---- Record extracts

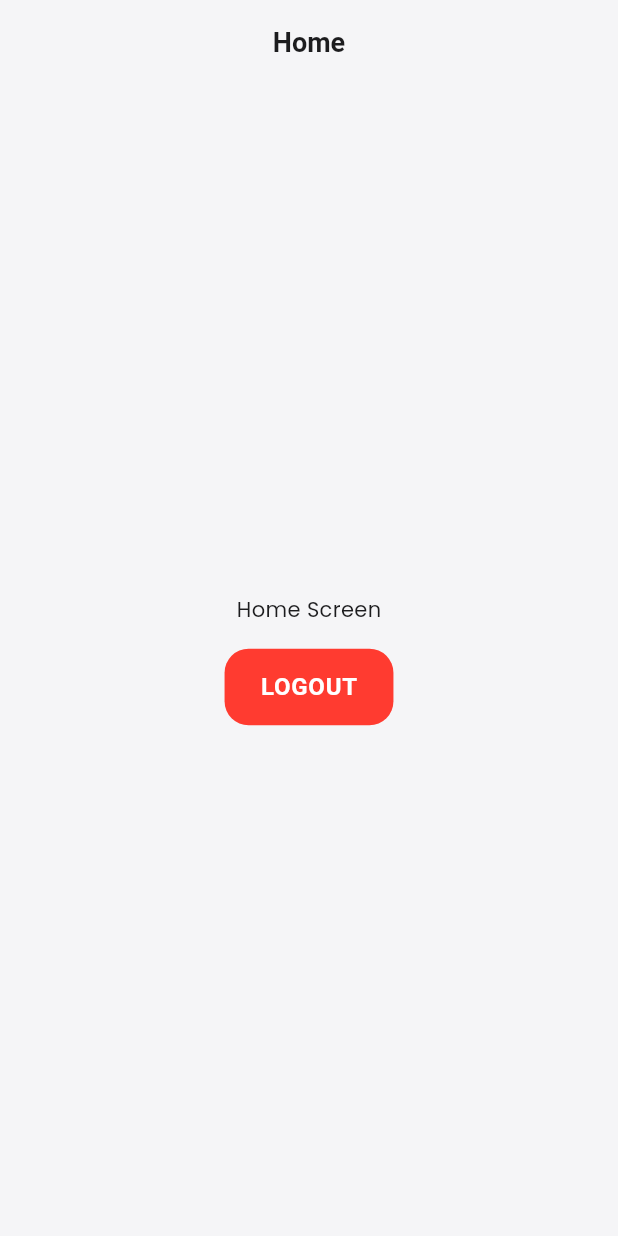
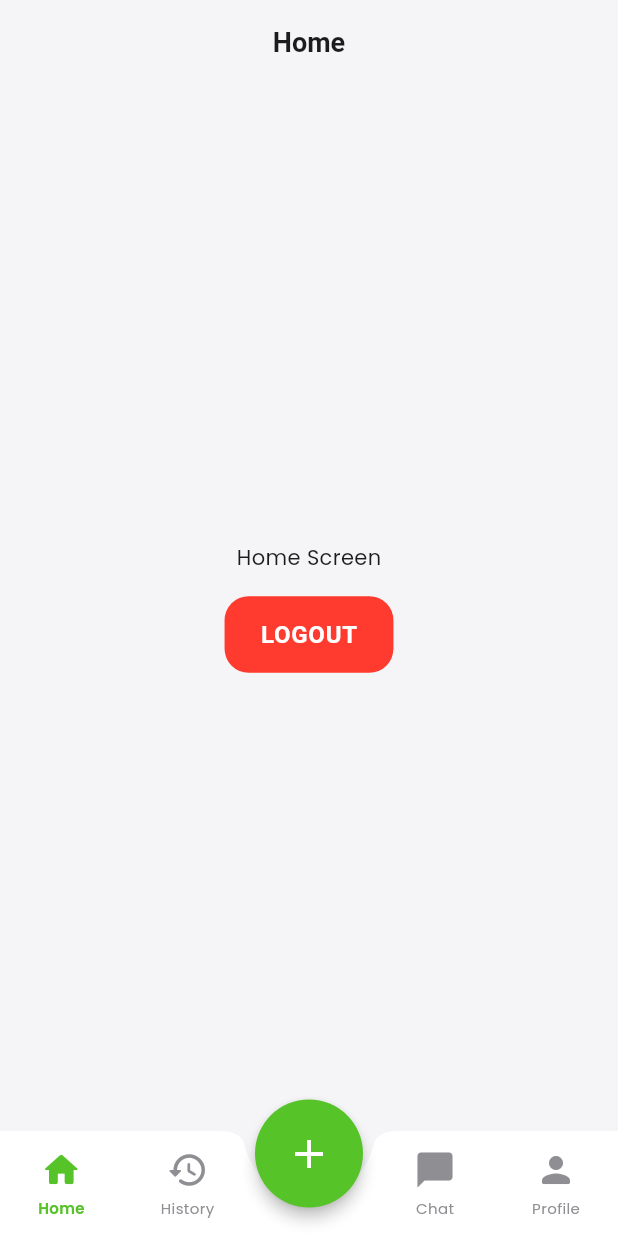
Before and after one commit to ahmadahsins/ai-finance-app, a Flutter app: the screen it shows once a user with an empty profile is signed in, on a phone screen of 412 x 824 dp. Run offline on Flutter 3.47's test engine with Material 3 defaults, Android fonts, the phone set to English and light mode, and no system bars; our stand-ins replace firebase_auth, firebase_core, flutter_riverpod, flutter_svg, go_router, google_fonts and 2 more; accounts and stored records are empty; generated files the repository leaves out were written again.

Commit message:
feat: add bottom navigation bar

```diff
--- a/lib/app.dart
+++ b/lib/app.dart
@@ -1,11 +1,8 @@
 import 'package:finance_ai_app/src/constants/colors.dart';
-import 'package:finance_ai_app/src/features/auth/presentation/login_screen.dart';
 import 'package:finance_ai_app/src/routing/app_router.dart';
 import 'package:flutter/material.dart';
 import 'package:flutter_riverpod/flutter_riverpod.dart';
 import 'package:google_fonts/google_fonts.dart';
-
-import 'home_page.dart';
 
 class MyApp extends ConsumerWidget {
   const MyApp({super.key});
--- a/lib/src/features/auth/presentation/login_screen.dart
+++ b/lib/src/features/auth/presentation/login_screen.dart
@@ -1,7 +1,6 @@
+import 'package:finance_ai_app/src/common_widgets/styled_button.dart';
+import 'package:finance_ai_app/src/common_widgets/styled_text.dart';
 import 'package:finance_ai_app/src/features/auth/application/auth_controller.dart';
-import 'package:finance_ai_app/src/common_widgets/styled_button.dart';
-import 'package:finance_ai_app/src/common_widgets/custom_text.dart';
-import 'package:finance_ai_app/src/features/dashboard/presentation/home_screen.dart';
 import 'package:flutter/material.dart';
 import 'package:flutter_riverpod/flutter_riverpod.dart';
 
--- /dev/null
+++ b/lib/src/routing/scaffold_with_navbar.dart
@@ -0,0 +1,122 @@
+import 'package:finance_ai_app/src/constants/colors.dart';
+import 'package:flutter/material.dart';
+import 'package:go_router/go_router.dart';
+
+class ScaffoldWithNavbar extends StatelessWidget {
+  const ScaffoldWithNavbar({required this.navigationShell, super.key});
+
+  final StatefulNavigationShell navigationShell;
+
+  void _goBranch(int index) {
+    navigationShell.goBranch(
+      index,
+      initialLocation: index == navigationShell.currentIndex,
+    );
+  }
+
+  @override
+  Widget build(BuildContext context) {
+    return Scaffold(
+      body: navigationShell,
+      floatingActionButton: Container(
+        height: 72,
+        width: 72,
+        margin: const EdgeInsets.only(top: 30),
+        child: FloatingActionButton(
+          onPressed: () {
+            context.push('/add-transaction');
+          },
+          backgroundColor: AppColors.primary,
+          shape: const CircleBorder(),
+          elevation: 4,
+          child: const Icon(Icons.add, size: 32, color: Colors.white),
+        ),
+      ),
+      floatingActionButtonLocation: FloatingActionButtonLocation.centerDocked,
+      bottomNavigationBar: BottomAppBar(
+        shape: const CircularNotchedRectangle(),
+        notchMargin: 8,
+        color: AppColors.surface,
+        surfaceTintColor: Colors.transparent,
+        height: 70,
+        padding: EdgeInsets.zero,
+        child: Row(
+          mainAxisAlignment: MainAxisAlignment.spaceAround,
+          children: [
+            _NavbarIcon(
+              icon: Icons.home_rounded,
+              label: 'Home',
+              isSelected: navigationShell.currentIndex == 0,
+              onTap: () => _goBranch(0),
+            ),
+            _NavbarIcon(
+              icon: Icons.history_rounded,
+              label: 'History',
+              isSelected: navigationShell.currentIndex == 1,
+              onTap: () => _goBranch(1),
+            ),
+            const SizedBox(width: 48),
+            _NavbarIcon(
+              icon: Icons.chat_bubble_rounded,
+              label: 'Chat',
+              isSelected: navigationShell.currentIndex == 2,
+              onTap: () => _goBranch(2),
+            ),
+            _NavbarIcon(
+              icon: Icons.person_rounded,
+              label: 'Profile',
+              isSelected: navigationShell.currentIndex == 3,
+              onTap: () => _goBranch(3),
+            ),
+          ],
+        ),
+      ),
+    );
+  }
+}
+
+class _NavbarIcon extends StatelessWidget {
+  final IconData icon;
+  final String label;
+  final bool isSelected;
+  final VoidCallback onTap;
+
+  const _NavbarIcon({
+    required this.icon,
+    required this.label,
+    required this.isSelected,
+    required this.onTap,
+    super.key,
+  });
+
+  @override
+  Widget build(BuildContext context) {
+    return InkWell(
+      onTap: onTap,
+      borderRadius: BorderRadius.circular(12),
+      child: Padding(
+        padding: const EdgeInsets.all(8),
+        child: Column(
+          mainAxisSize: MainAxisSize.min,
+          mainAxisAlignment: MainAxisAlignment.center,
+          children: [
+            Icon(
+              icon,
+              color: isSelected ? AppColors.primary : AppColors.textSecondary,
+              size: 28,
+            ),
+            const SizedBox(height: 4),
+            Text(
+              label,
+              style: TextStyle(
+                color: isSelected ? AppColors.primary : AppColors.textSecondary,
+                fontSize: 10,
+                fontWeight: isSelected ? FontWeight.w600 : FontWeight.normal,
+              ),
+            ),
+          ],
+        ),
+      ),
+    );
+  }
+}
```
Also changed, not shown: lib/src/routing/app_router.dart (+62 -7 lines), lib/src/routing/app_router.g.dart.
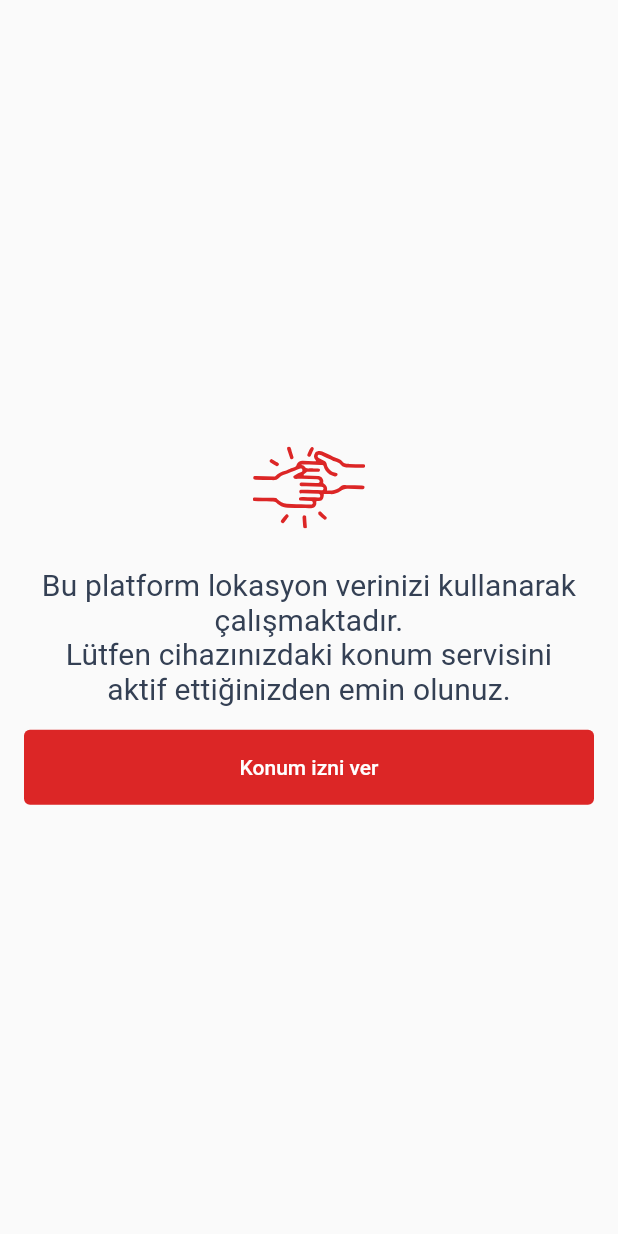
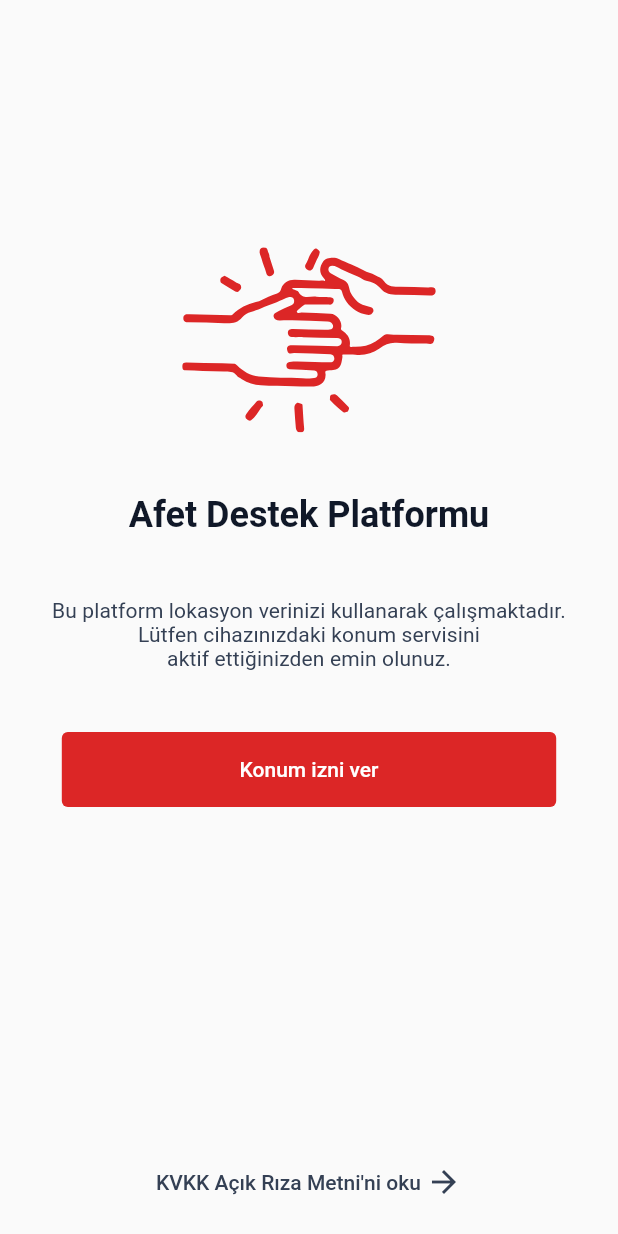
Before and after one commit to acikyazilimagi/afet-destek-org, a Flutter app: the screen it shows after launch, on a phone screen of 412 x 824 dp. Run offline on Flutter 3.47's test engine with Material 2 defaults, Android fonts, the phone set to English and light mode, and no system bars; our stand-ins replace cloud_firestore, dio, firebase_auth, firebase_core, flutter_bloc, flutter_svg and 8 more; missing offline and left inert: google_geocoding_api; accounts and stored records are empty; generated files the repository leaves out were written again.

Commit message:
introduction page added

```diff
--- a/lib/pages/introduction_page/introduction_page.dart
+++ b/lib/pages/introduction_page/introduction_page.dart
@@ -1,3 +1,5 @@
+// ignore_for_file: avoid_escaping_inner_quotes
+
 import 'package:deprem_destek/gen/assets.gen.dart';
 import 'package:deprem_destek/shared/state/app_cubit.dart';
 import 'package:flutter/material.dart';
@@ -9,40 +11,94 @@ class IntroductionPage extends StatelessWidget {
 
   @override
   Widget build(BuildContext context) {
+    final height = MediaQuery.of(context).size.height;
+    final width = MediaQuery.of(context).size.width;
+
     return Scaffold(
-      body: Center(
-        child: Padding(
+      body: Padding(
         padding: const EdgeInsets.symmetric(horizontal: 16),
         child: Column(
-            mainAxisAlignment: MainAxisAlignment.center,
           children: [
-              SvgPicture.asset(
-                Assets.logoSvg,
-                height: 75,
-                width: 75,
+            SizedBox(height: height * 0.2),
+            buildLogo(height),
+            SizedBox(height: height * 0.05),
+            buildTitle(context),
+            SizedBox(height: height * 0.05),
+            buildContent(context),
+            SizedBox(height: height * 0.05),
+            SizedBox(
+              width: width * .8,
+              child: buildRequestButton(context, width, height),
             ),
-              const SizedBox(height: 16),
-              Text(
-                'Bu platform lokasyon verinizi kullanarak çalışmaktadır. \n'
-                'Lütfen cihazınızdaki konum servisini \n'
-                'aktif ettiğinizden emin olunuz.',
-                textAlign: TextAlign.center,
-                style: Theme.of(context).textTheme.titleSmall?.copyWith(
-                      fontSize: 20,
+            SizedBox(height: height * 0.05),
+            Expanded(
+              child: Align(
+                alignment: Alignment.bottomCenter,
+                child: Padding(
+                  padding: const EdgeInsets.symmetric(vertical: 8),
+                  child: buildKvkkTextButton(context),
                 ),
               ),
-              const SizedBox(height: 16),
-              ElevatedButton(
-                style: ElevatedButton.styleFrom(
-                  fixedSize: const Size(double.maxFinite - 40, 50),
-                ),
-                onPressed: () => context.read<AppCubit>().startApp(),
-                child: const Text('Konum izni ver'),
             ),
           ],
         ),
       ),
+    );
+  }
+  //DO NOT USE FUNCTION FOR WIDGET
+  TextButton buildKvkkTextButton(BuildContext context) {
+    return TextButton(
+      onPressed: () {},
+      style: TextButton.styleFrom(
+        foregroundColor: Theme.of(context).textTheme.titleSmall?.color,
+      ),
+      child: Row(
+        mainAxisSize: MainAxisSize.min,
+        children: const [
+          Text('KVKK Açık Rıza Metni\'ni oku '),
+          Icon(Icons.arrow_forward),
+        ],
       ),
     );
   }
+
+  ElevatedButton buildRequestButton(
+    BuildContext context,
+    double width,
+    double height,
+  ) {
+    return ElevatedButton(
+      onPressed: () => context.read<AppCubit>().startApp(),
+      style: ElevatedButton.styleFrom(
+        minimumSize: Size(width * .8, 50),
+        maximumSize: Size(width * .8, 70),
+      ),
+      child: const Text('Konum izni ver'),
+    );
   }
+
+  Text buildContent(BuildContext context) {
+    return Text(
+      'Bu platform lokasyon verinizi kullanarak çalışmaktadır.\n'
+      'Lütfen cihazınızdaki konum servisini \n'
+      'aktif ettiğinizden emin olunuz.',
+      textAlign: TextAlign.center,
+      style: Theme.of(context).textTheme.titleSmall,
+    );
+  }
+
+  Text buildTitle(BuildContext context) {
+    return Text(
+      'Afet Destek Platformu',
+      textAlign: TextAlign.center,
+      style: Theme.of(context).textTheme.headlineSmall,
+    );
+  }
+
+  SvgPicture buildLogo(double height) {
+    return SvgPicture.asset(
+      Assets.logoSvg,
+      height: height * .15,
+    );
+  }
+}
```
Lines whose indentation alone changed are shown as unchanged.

--------

§ **Activity**: Return every line of the listing that has the word "onTap" in it.

§ **Result of this exercise**:
+              onTap: () => _goBranch(0),
+              onTap: () => _goBranch(1),
+              onTap: () => _goBranch(2),
+              onTap: () => _goBranch(3),
+  final VoidCallback onTap;
+    required this.onTap,
+      onTap: onTap,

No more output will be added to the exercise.